▸ **Your goal**
Every line of the entries below that mentions "Levels" is to be copied out.

============

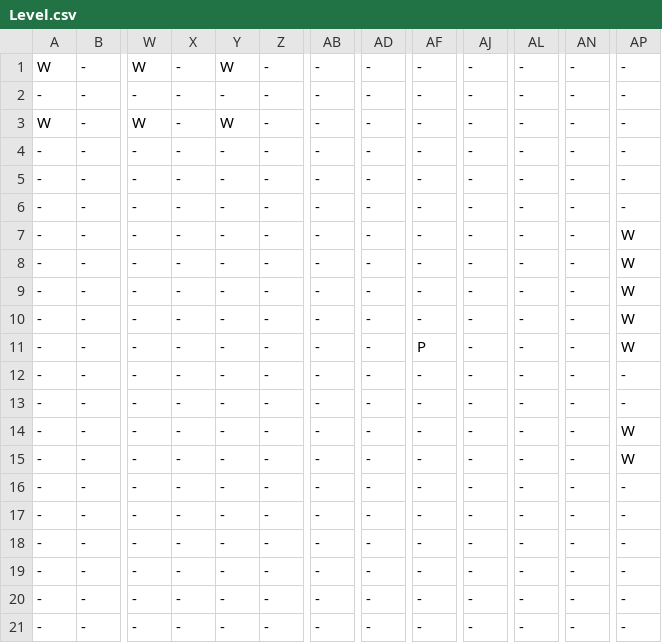
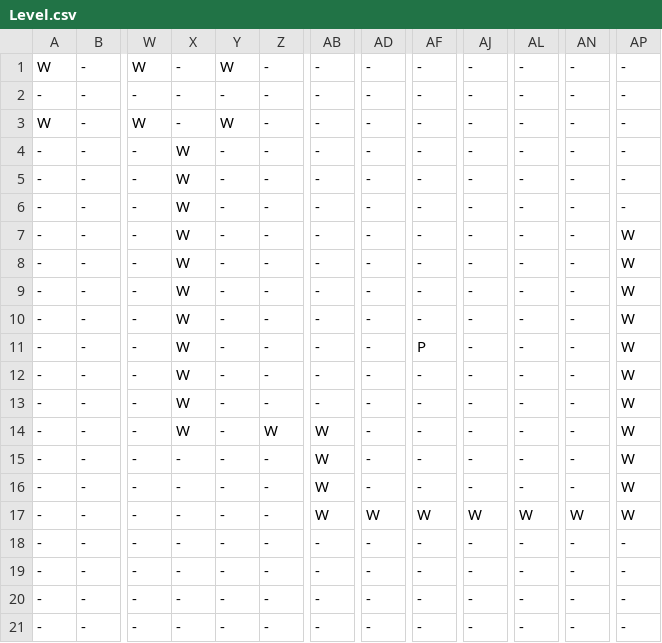
Before and after one commit to buttsj/c-sharp-pokemon, a CSV file: MonoGame/MonoGame/Content/Levels/Level.csv, drawn as a sheet; only a part is shown, gaps mark what is left out; the diff names each change by its address in the sheet, - before the commit and + after, or states it on an @@ line.

```diff
--- a/MonoGame/MonoGame/Content/Levels/Level.csv
+++ b/MonoGame/MonoGame/Content/Levels/Level.csv
-X4:X14: -
+X4:X14: W
-AP12:AP13: -
+AP12:AP13: W
-Z14: -
+Z14: W
-AB14:AB17: -
+AB14:AB17: W
-AP16:AP17: -
+AP16:AP17: W
-AD17: -
+AD17: W
-AF17: -
+AF17: W
-AJ17: -
+AJ17: W
-AL17: -
+AL17: W
-AN17: -
+AN17: W
```
Also changed, not shown: 22 other files.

============

▸ **Result for this exercise**
Before and after one commit to buttsj/c-sharp-pokemon, a CSV file: MonoGame/MonoGame/Content/Levels/Level.csv, drawn as a sheet; only a part is shown, gaps mark what is left out; the diff names each change by its address in the sheet, - before the commit and + after, or states it on an @@ line.
--- a/MonoGame/MonoGame/Content/Levels/Level.csv
+++ b/MonoGame/MonoGame/Content/Levels/Level.csv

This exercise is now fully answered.